Last week, I started to go into some detail about the emotions involved in a prospective customer’s decision to buy a product or service. Fear and Greed top the list (particularly Fear), but there are other emotions to consider as well.
Vanity is a powerful motivator. It is why the beauty product industry, athletic clubs, the diet market and cosmetic surgeons all continue to thrive even in today’s current economic downturn. Everyone wants to feel better about themselves and like the person they see in the mirror (as well as be attractive to potential romantic interests) and they’re usually willing to pay good money toward that end. However, this does not mean that playing on vanity is limited to the sale of self-improvement products.
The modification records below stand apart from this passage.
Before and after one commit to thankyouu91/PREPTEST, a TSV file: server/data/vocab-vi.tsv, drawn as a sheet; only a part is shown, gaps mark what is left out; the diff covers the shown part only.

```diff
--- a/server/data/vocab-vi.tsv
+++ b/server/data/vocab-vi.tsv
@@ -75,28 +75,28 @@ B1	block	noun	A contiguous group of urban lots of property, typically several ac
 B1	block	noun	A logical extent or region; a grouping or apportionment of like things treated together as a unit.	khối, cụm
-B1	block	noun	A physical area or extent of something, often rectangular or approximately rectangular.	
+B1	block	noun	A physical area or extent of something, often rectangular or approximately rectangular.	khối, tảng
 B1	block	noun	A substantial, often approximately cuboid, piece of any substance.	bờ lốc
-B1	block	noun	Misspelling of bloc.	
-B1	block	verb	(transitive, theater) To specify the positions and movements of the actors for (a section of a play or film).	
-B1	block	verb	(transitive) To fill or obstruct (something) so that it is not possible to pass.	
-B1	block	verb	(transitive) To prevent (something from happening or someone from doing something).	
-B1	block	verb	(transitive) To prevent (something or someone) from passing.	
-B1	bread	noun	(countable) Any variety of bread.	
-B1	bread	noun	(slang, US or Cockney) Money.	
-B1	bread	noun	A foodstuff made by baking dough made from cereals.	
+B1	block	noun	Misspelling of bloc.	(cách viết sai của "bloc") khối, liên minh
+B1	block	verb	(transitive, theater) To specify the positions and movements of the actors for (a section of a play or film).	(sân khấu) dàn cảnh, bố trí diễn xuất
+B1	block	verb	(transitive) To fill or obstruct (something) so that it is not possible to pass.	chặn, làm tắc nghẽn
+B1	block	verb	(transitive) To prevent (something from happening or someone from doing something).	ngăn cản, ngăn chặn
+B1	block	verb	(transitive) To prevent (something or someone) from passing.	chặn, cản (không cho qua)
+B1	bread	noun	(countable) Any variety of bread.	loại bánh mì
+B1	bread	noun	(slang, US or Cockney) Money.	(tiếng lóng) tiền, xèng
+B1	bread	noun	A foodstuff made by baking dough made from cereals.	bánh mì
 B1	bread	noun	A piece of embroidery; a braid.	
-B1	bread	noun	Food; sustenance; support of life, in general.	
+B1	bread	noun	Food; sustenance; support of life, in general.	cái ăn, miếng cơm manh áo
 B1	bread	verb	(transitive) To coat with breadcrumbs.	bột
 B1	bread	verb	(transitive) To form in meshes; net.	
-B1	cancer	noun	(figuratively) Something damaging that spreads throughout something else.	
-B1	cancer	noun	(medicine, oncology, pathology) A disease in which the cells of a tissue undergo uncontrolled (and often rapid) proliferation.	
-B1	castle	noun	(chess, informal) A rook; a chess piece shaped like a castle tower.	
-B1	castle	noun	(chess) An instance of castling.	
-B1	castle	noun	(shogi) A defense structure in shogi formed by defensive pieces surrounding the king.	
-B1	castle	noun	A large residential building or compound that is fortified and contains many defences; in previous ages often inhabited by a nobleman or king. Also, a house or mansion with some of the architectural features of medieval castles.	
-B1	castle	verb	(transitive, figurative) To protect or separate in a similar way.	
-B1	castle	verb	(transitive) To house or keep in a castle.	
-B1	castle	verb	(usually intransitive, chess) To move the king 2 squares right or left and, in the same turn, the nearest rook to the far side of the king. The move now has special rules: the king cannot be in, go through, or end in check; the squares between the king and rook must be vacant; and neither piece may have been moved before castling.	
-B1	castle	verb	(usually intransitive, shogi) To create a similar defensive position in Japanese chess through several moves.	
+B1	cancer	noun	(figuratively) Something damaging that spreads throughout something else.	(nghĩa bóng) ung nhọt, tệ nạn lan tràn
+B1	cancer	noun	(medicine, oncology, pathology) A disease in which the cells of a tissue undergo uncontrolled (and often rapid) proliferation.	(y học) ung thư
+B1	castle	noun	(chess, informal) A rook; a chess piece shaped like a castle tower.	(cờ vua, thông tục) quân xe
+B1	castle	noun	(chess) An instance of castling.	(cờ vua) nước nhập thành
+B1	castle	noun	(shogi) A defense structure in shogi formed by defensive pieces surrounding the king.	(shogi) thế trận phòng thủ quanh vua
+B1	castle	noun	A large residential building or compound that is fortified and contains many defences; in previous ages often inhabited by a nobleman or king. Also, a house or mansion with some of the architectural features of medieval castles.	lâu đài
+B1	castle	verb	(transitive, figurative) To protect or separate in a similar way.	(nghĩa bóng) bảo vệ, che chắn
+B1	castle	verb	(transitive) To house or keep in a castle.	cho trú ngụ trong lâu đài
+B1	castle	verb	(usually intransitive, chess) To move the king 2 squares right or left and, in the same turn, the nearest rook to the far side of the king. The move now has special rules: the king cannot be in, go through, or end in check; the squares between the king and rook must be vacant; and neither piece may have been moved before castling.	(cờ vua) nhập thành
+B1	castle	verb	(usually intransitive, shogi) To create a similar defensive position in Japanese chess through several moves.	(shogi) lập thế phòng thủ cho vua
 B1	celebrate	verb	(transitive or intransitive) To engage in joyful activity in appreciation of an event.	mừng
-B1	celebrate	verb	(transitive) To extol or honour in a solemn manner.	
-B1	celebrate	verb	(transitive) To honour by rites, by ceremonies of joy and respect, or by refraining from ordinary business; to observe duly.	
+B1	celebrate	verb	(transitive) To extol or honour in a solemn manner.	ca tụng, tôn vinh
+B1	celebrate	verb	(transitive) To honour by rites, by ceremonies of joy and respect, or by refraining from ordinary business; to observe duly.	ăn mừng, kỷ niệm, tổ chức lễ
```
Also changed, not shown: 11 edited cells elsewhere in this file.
It’s something that auto makers have known since the 1920s, when automobiles transitioned from a rich man’s toy into an everyday tool of the masses. I recall an ad for a certain German sportscar that aired sometime in the mid-to-late 1970s. It began with a shot of a very handsome and well-dressed gentleman getting out of the vehicle and a voice-over narration that said (in a very deep, masculine and authoritative voice): “This man earns fifty thousand dollars a year…” (this was a time when $50K a year was considered quite a hefty income, of course).
All-in-all, it was a powerful image and presentation. It is not difficult to imagine how any man might have wanted to put himself in that guy’s shoes (need I mention that later in the ad, the driver winds up with a gorgeous young woman on his arm, which whom he later drives off with into the sunset?)
Designer clothing is another product that often relies on vanity in order to appeal to consumers. It is of course impossible to ignore the fact that the people (of both genders) who model such clothing are invariably beautiful and often placed into glamorous settings?
It’s not just designer clothing, of course. In fact, the clothing industry appeals to vanity in ways that are often subtle. Consider work boots and western wear, with ads depicting rugged, hard-working, tough-looking guys. Men who are part of this target market generally like to think of themselves this way; if wearing such clothing helps to reinforce this self image, they’re likely to buy it. Another example: certain clothing manufacturers who promote the fact that their products are made in the U.S.A. by workers making a family-wage working with environmentally-friendly, fair-trade materials. Surely, supporting such a business is morally the right thing to do – but again, vanity can come into the equation here as well. After all, won’t others think better of you if you are supporting domestic industries and helping the planet?
Of course, nobody wants to be thought of as “vain” – but let’s be honest – all of us (myself included) have our vanties, whether it is about our looks, our posessions, our creations or something else. Deftly handled, vanity can be a powerful sales tool.